===== Data supplied =====

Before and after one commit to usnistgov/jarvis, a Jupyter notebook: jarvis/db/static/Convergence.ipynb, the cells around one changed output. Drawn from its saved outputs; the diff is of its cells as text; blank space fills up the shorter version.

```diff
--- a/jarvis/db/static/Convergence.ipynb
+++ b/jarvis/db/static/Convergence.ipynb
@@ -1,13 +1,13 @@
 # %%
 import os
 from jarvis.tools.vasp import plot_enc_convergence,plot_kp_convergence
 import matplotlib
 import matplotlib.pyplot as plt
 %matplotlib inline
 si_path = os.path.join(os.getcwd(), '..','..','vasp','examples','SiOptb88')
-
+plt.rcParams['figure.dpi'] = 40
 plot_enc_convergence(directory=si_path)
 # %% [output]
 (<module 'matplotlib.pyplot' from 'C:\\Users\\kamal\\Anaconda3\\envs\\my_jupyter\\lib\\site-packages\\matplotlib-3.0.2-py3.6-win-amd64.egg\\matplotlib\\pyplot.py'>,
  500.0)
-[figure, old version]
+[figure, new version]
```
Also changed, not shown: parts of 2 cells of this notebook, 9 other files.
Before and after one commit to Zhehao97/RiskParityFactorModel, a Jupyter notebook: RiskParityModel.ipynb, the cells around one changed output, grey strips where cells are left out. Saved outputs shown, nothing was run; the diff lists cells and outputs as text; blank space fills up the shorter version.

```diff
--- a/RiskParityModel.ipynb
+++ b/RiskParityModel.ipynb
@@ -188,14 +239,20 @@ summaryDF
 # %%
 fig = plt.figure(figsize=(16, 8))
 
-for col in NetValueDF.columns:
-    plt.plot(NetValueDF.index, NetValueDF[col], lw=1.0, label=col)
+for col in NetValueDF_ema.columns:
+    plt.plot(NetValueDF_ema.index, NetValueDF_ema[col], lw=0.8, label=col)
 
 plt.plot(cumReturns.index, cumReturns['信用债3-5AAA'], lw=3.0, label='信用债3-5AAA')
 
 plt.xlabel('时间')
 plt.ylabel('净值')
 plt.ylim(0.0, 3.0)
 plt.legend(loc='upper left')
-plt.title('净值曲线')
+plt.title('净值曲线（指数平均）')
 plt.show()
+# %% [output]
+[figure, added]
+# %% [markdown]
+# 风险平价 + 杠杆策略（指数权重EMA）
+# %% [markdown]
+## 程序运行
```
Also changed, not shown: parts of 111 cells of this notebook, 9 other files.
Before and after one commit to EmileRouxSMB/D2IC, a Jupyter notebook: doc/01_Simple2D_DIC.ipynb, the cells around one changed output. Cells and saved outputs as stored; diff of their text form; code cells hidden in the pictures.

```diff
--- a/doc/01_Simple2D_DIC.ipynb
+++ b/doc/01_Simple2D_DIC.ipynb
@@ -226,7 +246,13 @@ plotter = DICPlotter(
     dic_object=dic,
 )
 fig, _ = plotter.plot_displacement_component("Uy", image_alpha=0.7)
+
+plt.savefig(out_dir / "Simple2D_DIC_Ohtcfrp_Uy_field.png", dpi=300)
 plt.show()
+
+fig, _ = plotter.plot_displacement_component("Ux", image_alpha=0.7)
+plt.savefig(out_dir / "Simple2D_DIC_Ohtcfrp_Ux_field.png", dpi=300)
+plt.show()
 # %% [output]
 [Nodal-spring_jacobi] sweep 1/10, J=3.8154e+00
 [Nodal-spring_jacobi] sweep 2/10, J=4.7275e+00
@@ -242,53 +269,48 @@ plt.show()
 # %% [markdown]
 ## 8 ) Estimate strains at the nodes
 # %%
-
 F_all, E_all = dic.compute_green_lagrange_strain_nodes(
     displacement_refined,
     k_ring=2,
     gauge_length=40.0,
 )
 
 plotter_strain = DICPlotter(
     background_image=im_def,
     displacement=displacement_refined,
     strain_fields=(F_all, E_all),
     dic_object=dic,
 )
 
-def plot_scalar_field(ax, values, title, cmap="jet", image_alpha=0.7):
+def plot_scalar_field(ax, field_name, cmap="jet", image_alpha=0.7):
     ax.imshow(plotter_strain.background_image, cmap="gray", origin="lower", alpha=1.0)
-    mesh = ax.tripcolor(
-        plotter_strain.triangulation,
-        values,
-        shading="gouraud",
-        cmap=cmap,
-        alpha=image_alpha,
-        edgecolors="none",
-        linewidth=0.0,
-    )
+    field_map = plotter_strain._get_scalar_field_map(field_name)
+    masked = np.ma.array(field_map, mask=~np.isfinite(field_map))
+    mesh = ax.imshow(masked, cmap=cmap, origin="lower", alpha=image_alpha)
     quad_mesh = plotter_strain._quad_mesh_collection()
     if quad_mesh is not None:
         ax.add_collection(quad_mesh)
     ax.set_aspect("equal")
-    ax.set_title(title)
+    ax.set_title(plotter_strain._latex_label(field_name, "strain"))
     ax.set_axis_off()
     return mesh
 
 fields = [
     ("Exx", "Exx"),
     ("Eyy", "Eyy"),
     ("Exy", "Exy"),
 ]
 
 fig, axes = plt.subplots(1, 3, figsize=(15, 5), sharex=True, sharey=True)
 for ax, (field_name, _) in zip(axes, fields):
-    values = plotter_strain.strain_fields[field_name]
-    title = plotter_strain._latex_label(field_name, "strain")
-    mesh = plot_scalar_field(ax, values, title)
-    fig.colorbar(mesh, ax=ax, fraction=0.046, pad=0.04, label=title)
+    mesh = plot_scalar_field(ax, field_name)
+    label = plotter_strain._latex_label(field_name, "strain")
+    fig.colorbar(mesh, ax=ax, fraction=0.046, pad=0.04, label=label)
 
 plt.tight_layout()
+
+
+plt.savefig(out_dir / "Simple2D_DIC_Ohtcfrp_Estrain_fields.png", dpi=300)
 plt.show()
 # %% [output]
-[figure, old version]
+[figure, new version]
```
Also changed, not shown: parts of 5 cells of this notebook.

=====

Without leaving anything out, repeat every entry shown above.

*Exercise output*:
Before and after one commit to usnistgov/jarvis, a Jupyter notebook: jarvis/db/static/Convergence.ipynb, the cells around one changed output. Drawn from its saved outputs; the diff is of its cells as text; blank space fills up the shorter version.

```diff
--- a/jarvis/db/static/Convergence.ipynb
+++ b/jarvis/db/static/Convergence.ipynb
@@ -1,13 +1,13 @@
 # %%
 import os
 from jarvis.tools.vasp import plot_enc_convergence,plot_kp_convergence
 import matplotlib
 import matplotlib.pyplot as plt
 %matplotlib inline
 si_path = os.path.join(os.getcwd(), '..','..','vasp','examples','SiOptb88')
-
+plt.rcParams['figure.dpi'] = 40
 plot_enc_convergence(directory=si_path)
 # %% [output]
 (<module 'matplotlib.pyplot' from 'C:\\Users\\kamal\\Anaconda3\\envs\\my_jupyter\\lib\\site-packages\\matplotlib-3.0.2-py3.6-win-amd64.egg\\matplotlib\\pyplot.py'>,
  500.0)
-[figure, old version]
+[figure, new version]
```
Also changed, not shown: parts of 2 cells of this notebook, 9 other files.
Before and after one commit to Zhehao97/RiskParityFactorModel, a Jupyter notebook: RiskParityModel.ipynb, the cells around one changed output, grey strips where cells are left out. Saved outputs shown, nothing was run; the diff lists cells and outputs as text; blank space fills up the shorter version.

```diff
--- a/RiskParityModel.ipynb
+++ b/RiskParityModel.ipynb
@@ -188,14 +239,20 @@ summaryDF
 # %%
 fig = plt.figure(figsize=(16, 8))
 
-for col in NetValueDF.columns:
-    plt.plot(NetValueDF.index, NetValueDF[col], lw=1.0, label=col)
+for col in NetValueDF_ema.columns:
+    plt.plot(NetValueDF_ema.index, NetValueDF_ema[col], lw=0.8, label=col)
 
 plt.plot(cumReturns.index, cumReturns['信用债3-5AAA'], lw=3.0, label='信用债3-5AAA')
 
 plt.xlabel('时间')
 plt.ylabel('净值')
 plt.ylim(0.0, 3.0)
 plt.legend(loc='upper left')
-plt.title('净值曲线')
+plt.title('净值曲线（指数平均）')
 plt.show()
+# %% [output]
+[figure, added]
+# %% [markdown]
+# 风险平价 + 杠杆策略（指数权重EMA）
+# %% [markdown]
+## 程序运行
```
Also changed, not shown: parts of 111 cells of this notebook, 9 other files.
Before and after one commit to EmileRouxSMB/D2IC, a Jupyter notebook: doc/01_Simple2D_DIC.ipynb, the cells around one changed output. Cells and saved outputs as stored; diff of their text form; code cells hidden in the pictures.

```diff
--- a/doc/01_Simple2D_DIC.ipynb
+++ b/doc/01_Simple2D_DIC.ipynb
@@ -226,7 +246,13 @@ plotter = DICPlotter(
     dic_object=dic,
 )
 fig, _ = plotter.plot_displacement_component("Uy", image_alpha=0.7)
+
+plt.savefig(out_dir / "Simple2D_DIC_Ohtcfrp_Uy_field.png", dpi=300)
 plt.show()
+
+fig, _ = plotter.plot_displacement_component("Ux", image_alpha=0.7)
+plt.savefig(out_dir / "Simple2D_DIC_Ohtcfrp_Ux_field.png", dpi=300)
+plt.show()
 # %% [output]
 [Nodal-spring_jacobi] sweep 1/10, J=3.8154e+00
 [Nodal-spring_jacobi] sweep 2/10, J=4.7275e+00
@@ -242,53 +269,48 @@ plt.show()
 # %% [markdown]
 ## 8 ) Estimate strains at the nodes
 # %%
-
 F_all, E_all = dic.compute_green_lagrange_strain_nodes(
     displacement_refined,
     k_ring=2,
     gauge_length=40.0,
 )
 
 plotter_strain = DICPlotter(
     background_image=im_def,
     displacement=displacement_refined,
     strain_fields=(F_all, E_all),
     dic_object=dic,
 )
 
-def plot_scalar_field(ax, values, title, cmap="jet", image_alpha=0.7):
+def plot_scalar_field(ax, field_name, cmap="jet", image_alpha=0.7):
     ax.imshow(plotter_strain.background_image, cmap="gray", origin="lower", alpha=1.0)
-    mesh = ax.tripcolor(
-        plotter_strain.triangulation,
-        values,
-        shading="gouraud",
-        cmap=cmap,
-        alpha=image_alpha,
-        edgecolors="none",
-        linewidth=0.0,
-    )
+    field_map = plotter_strain._get_scalar_field_map(field_name)
+    masked = np.ma.array(field_map, mask=~np.isfinite(field_map))
+    mesh = ax.imshow(masked, cmap=cmap, origin="lower", alpha=image_alpha)
     quad_mesh = plotter_strain._quad_mesh_collection()
     if quad_mesh is not None:
         ax.add_collection(quad_mesh)
     ax.set_aspect("equal")
-    ax.set_title(title)
+    ax.set_title(plotter_strain._latex_label(field_name, "strain"))
     ax.set_axis_off()
     return mesh
 
 fields = [
     ("Exx", "Exx"),
     ("Eyy", "Eyy"),
     ("Exy", "Exy"),
 ]
 
 fig, axes = plt.subplots(1, 3, figsize=(15, 5), sharex=True, sharey=True)
 for ax, (field_name, _) in zip(axes, fields):
-    values = plotter_strain.strain_fields[field_name]
-    title = plotter_strain._latex_label(field_name, "strain")
-    mesh = plot_scalar_field(ax, values, title)
-    fig.colorbar(mesh, ax=ax, fraction=0.046, pad=0.04, label=title)
+    mesh = plot_scalar_field(ax, field_name)
+    label = plotter_strain._latex_label(field_name, "strain")
+    fig.colorbar(mesh, ax=ax, fraction=0.046, pad=0.04, label=label)
 
 plt.tight_layout()
+
+
+plt.savefig(out_dir / "Simple2D_DIC_Ohtcfrp_Estrain_fields.png", dpi=300)
 plt.show()
 # %% [output]
-[figure, old version]
+[figure, new version]
```
Also changed, not shown: parts of 5 cells of this notebook.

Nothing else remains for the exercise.